■ **Required action**
In how many lines of the records below does the word "equations" appear? Reply with the number only.

■ **Dataset extract**
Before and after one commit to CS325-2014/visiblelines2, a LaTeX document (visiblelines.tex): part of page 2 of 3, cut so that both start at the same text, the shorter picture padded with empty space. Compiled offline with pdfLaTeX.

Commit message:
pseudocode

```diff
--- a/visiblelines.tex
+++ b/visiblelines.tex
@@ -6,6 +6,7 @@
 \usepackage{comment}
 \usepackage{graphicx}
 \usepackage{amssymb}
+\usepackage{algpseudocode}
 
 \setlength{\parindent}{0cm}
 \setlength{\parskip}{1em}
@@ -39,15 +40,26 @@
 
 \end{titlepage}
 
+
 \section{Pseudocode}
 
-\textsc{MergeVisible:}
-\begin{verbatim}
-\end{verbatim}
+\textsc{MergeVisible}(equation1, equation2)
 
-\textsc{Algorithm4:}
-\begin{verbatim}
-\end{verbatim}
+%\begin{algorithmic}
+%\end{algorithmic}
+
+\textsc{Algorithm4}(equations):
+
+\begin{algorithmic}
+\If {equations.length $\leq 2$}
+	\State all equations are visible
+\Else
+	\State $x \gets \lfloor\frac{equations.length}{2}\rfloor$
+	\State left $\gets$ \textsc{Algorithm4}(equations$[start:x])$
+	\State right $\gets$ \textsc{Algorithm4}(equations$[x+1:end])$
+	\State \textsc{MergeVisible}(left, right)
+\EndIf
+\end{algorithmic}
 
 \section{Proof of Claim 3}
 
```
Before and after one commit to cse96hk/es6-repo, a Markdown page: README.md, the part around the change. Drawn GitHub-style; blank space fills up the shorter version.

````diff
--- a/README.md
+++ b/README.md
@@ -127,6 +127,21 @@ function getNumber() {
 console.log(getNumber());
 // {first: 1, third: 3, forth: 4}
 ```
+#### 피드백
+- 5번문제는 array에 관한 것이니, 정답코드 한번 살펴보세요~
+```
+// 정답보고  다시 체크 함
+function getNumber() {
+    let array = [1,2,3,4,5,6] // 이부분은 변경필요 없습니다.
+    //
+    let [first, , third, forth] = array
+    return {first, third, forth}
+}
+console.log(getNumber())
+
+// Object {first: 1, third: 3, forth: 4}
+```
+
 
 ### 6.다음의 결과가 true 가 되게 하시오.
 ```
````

■ **Task output**
6